(This post explores the links between mental illness and abuse. The convoluted link between anger and abuse will be explored in a later post.)
The media these past few weeks has been repeatedly playing taped phone conversations where the famous actor/director/producer Mel Gibson can be heard ranting at his ex-partner Oksana Grigorieva. In these tapes Gibson (who first came to prominence playing “Mad Max” – a character who struggles to survive in a violent post-apocalyptic desert world where he is law unto himself) comes across as unhinged and very threatening. His threats include saying he will bury Grigorieva “in a rose garden.” The tapes also seem to prove that Gibson hit Grigorieva in the face hard enough to damage her teeth – while she was holding their baby in her arms. His rants are full of racist and misogynist slurs, and one of his favourite words seems to be c***.

In one of the tapes, Grigorieva can be heard saying to Gibson: “You need medication.”

All of this led to ask: “Mel Gibson: Mentally Ill or Maybe Just a Jerk?”

Gibson disclosed in 2008 that he had been diagnosed with bipolar disorder. Could this help explain his horrid behaviour? Perhaps. Anyone who has seen someone in the throes of a manic episode knows the possible volatility of the situation. But in Gibson’s case, one would first need to determine whether he actually has the disorder. (Giving a client a mental health diagnosis is often a very subjective endeavour. Just because one shrink diagnosed you with something does not necessarily mean that you actually have it.) And even if it is established that Gibson does in fact have this disorder, one must then assess the role that this illness plays in his abusive behaviour. Do Gibson’s outbursts occur exclusively during manic episodes? If not, then there is more that is driving his behaviour, and the diagnosis just serves as an excuse. Finally, we should remember that having a mental illness and being a jerk are not mutually exclusive conditions. It is totally possible to have one and be the other.

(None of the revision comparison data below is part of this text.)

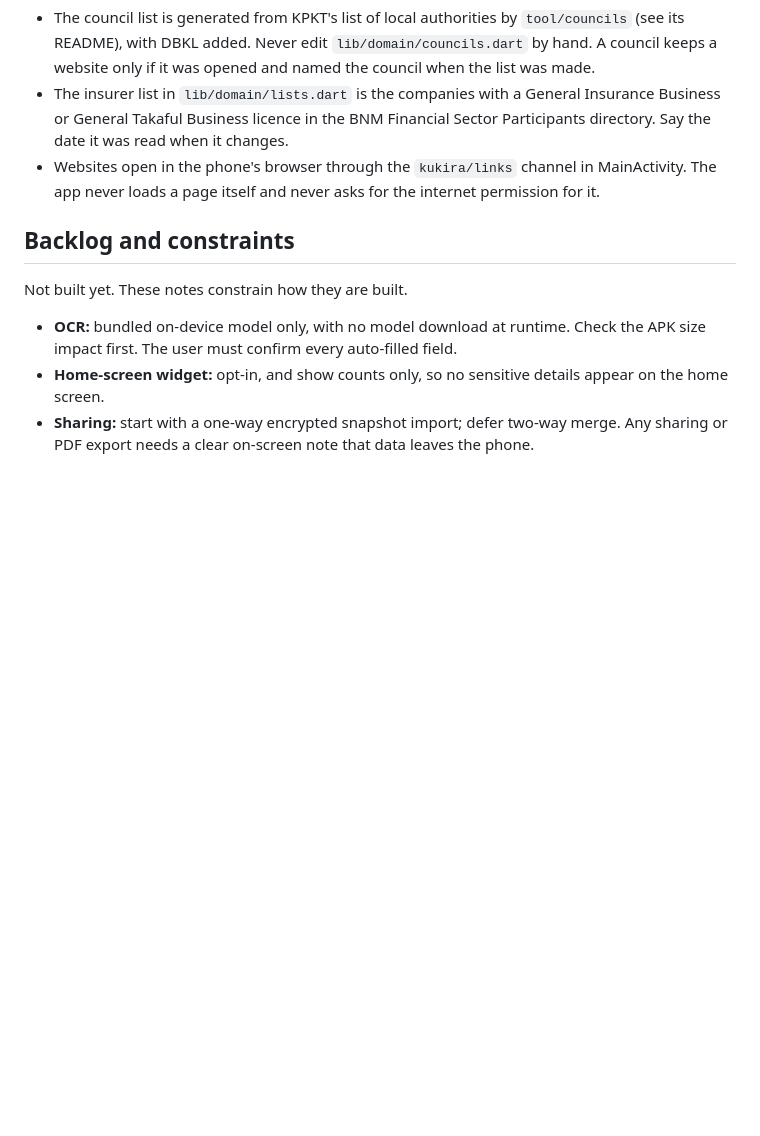
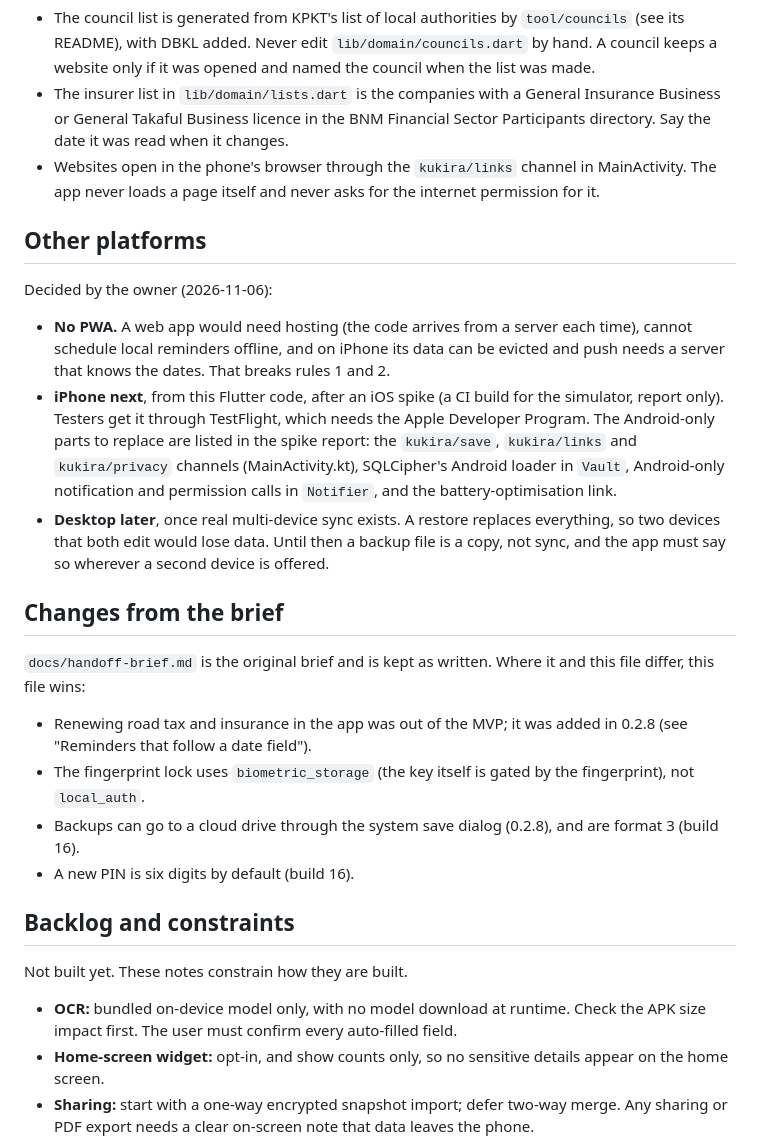
Before and after one commit to sdkwad/kukira-asset, a Markdown page: SPEC.md, the part around the change. Rendered like a GitHub page; blank space fills up the shorter version.

Commit message:
SPEC: platform lain (tiada PWA, iPhone seterusnya, desktop selepas sync) dan beza dari brief
Mencatat keputusan pemilik pada 2026-11-06: tiada PWA kerana ia melanggar peraturan
1 dan 2; iPhone dibina dari kod Flutter ini selepas spike iOS; desktop menunggu
penyegerakan sebenar kerana pemulihan menggantikan semua data. Juga senarai bahagian
khas Android yang perlu diganti untuk iOS.

Bahagian baharu "Changes from the brief" menyenaraikan perkara di mana
docs/handoff-brief.md sudah ketinggalan (Perbaharui dalam app, biometric_storage
bukan local_auth, sandaran ke awan dan format 3, PIN 6 digit). Brief asal kekal
seperti ditulis.

Co-Authored-By: Claude Opus 5.5 <noreply@anthropic.com>

```diff
--- a/SPEC.md
+++ b/SPEC.md
@@ -49,6 +49,23 @@ Fields with a natural list (make, model, year, insurer, state, council, area, co
 - The insurer list in `lib/domain/lists.dart` is the companies with a General Insurance Business or General Takaful Business licence in the BNM Financial Sector Participants directory. Say the date it was read when it changes.
 - Websites open in the phone's browser through the `kukira/links` channel in MainActivity. The app never loads a page itself and never asks for the internet permission for it.
 
+## Other platforms
+
+Decided by the owner (2026-11-06):
+
+- **No PWA.** A web app would need hosting (the code arrives from a server each time), cannot schedule local reminders offline, and on iPhone its data can be evicted and push needs a server that knows the dates. That breaks rules 1 and 2.
+- **iPhone next**, from this Flutter code, after an iOS spike (a CI build for the simulator, report only). Testers get it through TestFlight, which needs the Apple Developer Program. The Android-only parts to replace are listed in the spike report: the `kukira/save`, `kukira/links` and `kukira/privacy` channels (MainActivity.kt), SQLCipher's Android loader in `Vault`, Android-only notification and permission calls in `Notifier`, and the battery-optimisation link.
+- **Desktop later**, once real multi-device sync exists. A restore replaces everything, so two devices that both edit would lose data. Until then a backup file is a copy, not sync, and the app must say so wherever a second device is offered.
+
+## Changes from the brief
+
+`docs/handoff-brief.md` is the original brief and is kept as written. Where it and this file differ, this file wins:
+
+- Renewing road tax and insurance in the app was out of the MVP; it was added in 0.2.8 (see "Reminders that follow a date field").
+- The fingerprint lock uses `biometric_storage` (the key itself is gated by the fingerprint), not `local_auth`.
+- Backups can go to a cloud drive through the system save dialog (0.2.8), and are format 3 (build 16).
+- A new PIN is six digits by default (build 16).
+
 ## Backlog and constraints
 
 Not built yet. These notes constrain how they are built.
```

In the meantime, it is critical to keep in mind that most acts of abuse are perpetrated by men who have no diagnosed mental illness, and that the fields of psychology and psychiatry have been remarkably ineffective when it comes to solving the problem of domestic violence perpetration. It is also critical to keep in mind that in the midst of an abusive episode, the abuser’s mental status is, for the most part, irrelevant. What matters is that he stop. And that if he will not – or cannot – stop, then he must be stopped.

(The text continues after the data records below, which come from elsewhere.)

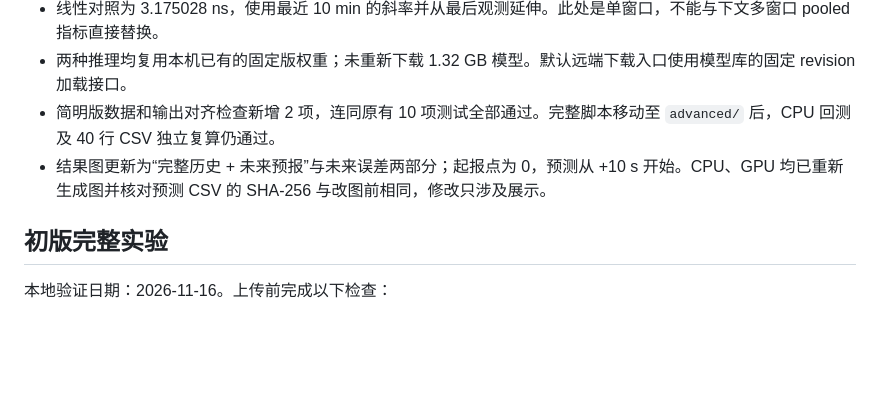
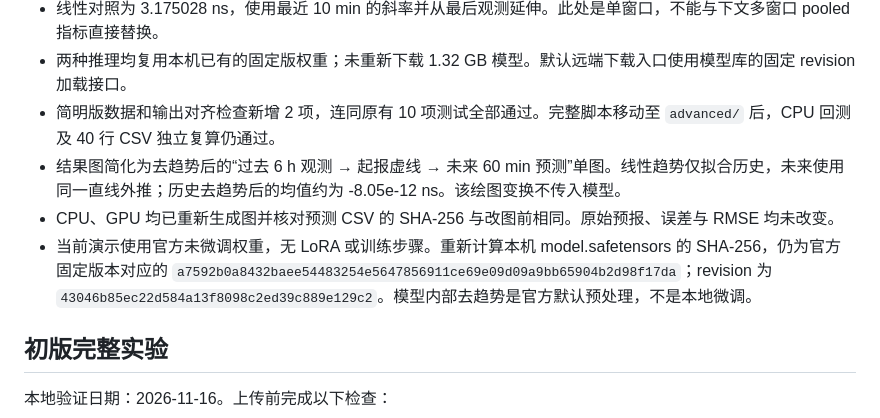
Before and after one commit to Xsleet/gracefo-clock-prediction, a Markdown page: advanced/reference/VALIDATION.md, the part around the change. GitHub-like rendering; blank space fills up the shorter version.

```diff
--- a/advanced/reference/VALIDATION.md
+++ b/advanced/reference/VALIDATION.md
@@ -9,7 +9,9 @@
 - 线性对照为 3.175028 ns，使用最近 10 min 的斜率并从最后观测延伸。此处是单窗口，不能与下文多窗口 pooled 指标直接替换。
 - 两种推理均复用本机已有的固定版权重；未重新下载 1.32 GB 模型。默认远端下载入口使用模型库的固定 revision 加载接口。
 - 简明版数据和输出对齐检查新增 2 项，连同原有 10 项测试全部通过。完整脚本移动至 `advanced/` 后，CPU 回测及 40 行 CSV 独立复算仍通过。
-- 结果图更新为“完整历史 + 未来预报”与未来误差两部分；起报点为 0，预测从 +10 s 开始。CPU、GPU 均已重新生成图并核对预测 CSV 的 SHA-256 与改图前相同，修改只涉及展示。
+- 结果图简化为去趋势后的“过去 6 h 观测 → 起报虚线 → 未来 60 min 预测”单图。线性趋势仅拟合历史，未来使用同一直线外推；历史去趋势后的均值约为 -8.05e-12 ns。该绘图变换不传入模型。
+- CPU、GPU 均已重新生成图并核对预测 CSV 的 SHA-256 与改图前相同。原始预报、误差与 RMSE 均未改变。
+- 当前演示使用官方未微调权重，无 LoRA 或训练步骤。重新计算本机 model.safetensors 的 SHA-256，仍为官方固定版本对应的 `a7592b0a8432baee54483254e5647856911ce69e09d09a9bb65904b2d98f17da`；revision 为 `43046b85ec22d584a13f8098c2ed39c889e129c2`。模型内部去趋势是官方默认预处理，不是本地微调。
 
 ## 初版完整实验
 
```
Also changed, not shown: README.md (+7 -4 lines), data/README.md (+1 -1 lines), data/example.png, 1 other file.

Only after the danger is eliminated and the people he is targeting made safe does the etiology of the behaviour become worth exploring. And if mechanisms for containing the abuser and for ensuring his victims’ safety are not in place, then his abusive behaviour will most likely continue – regardless of its roots.

The dentist who fixed Grigorieva’s teeth had it right. He was so concerned about her that he offered her and her baby a safe place to stay. He saw in front of him a woman who was in trouble, and, rather than waste much time worrying about whether Gibson was mentally ill, whether he was on drugs, whether he was drinking, whether he had a bad day at the office or a bad childhood, the dentist offered concrete assistance to the person Gibson had victimized. And in the case of domestic violence, concrete action to help the people who are being harmed should always trump speculation about the perpetrator’s mindset.